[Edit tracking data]

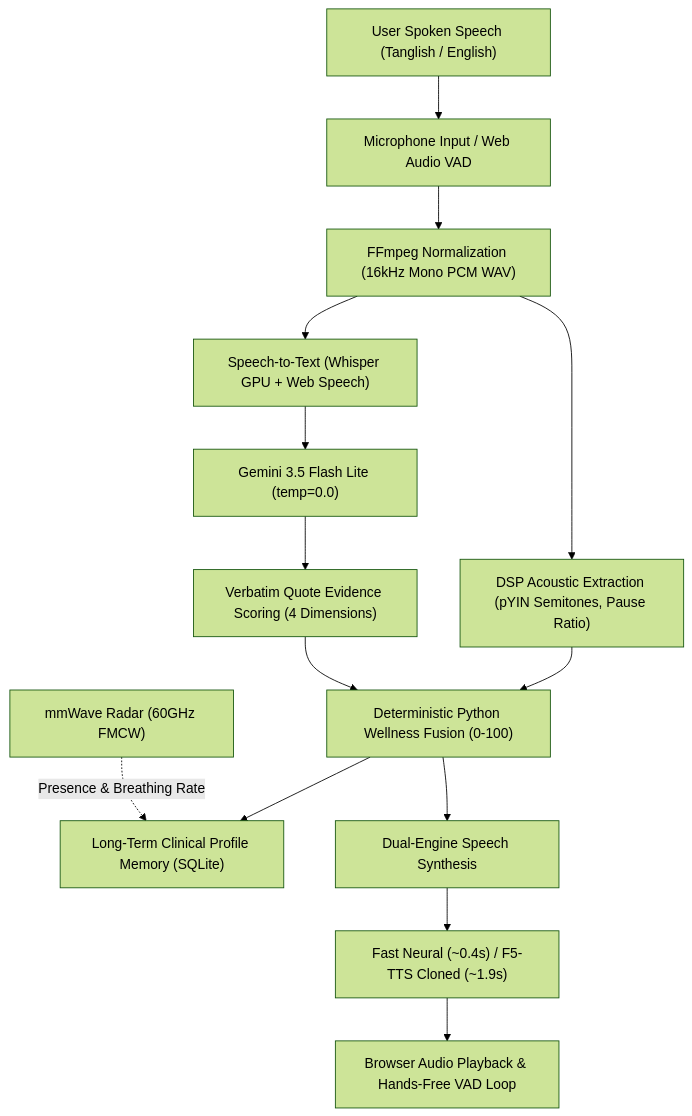
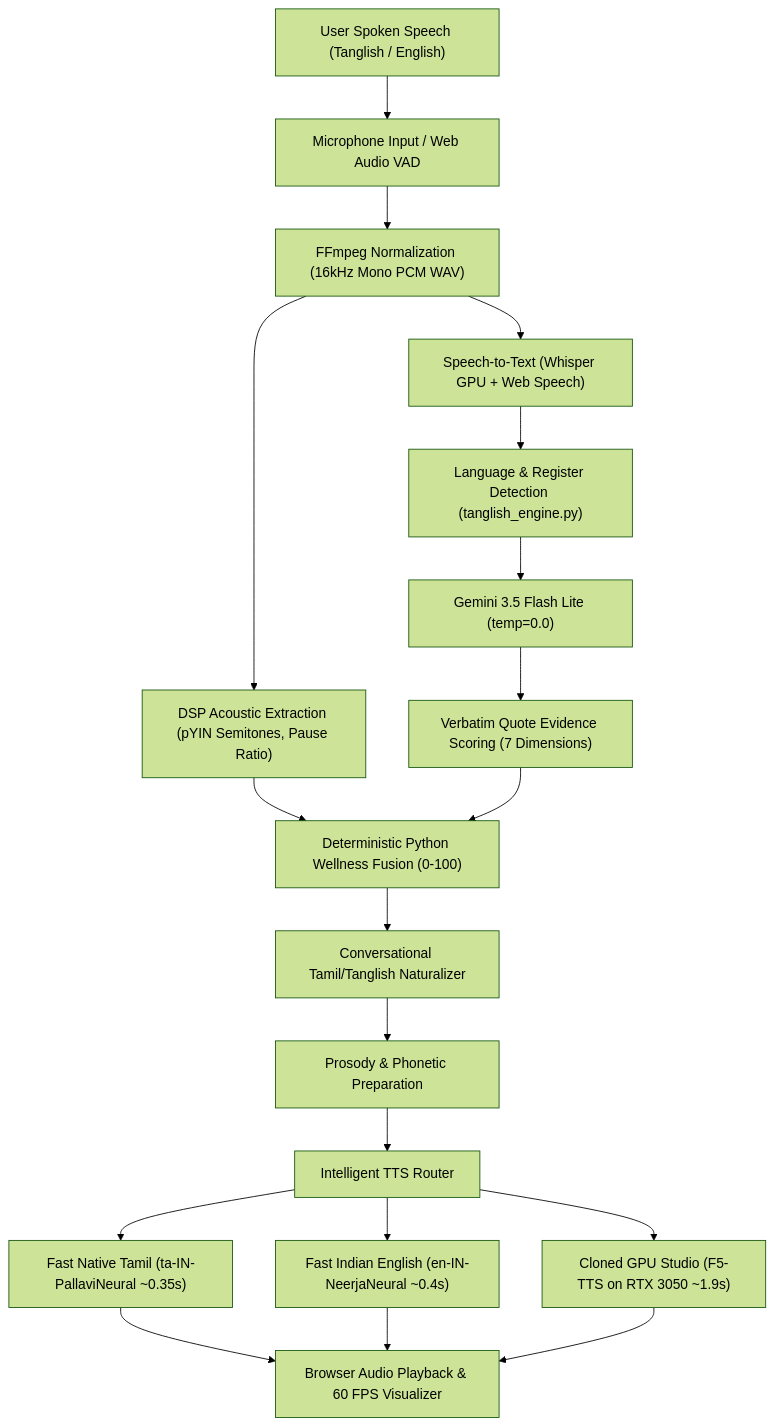
One commit to logesh-profile/arogya changed the diagram in README.md. Above: the diagram before and after it, drawn with Mermaid (forest theme). The commit also changed other lines of this file and 4 other files, not shown here.

Commit message:
Implement authentic conversational Tamil & Tanglish naturalizer, native voice routing, and prosody staging

````diff
--- a/README.md
+++ b/README.md
@@ -72,19 +74,23 @@
 ```mermaid
 graph TD
     A["User Spoken Speech (Tanglish / English)"] --> B["Microphone Input / Web Audio VAD"]
     B --> C["FFmpeg Normalization (16kHz Mono PCM WAV)"]
     C --> D["Speech-to-Text (Whisper GPU + Web Speech)"]
     C --> E["DSP Acoustic Extraction (pYIN Semitones, Pause Ratio)"]
     
-    D --> F["Gemini 3.5 Flash Lite (temp=0.0)"]
-    F --> G["Verbatim Quote Evidence Scoring (4 Dimensions)"]
-    E --> H["Deterministic Python Wellness Fusion (0-100)"]
-    G --> H
+    D --> F["Language & Register Detection (tanglish_engine.py)"]
+    F --> G["Gemini 3.5 Flash Lite (temp=0.0)"]
+    G --> H["Verbatim Quote Evidence Scoring (7 Dimensions)"]
+    E --> I["Deterministic Python Wellness Fusion (0-100)"]
+    H --> I
     
-    H --> I["Long-Term Clinical Profile Memory (SQLite)"]
-    H --> J["Dual-Engine Speech Synthesis"]
-    J --> K["Fast Neural (~0.4s) / F5-TTS Cloned (~1.9s)"]
-    K --> L["Browser Audio Playback & Hands-Free VAD Loop"]
-    
-    M["mmWave Radar (60GHz FMCW)"] -.->|Presence & Breathing Rate| I
+    I --> J["Conversational Tamil/Tanglish Naturalizer"]
+    J --> K["Prosody & Phonetic Preparation"]
+    K --> L["Intelligent TTS Router"]
+    L --> M["Fast Native Tamil (ta-IN-PallaviNeural ~0.35s)"]
+    L --> N["Fast Indian English (en-IN-NeerjaNeural ~0.4s)"]
+    L --> O["Cloned GPU Studio (F5-TTS on RTX 3050 ~1.9s)"]
+    M --> P["Browser Audio Playback & 60 FPS Visualizer"]
+    N --> P
+    O --> P
 ```
````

◆ What you should do: Exactly how many lines of the data include the word "Speech"? Reply with that number only.

◆ Solution to the exercise: 3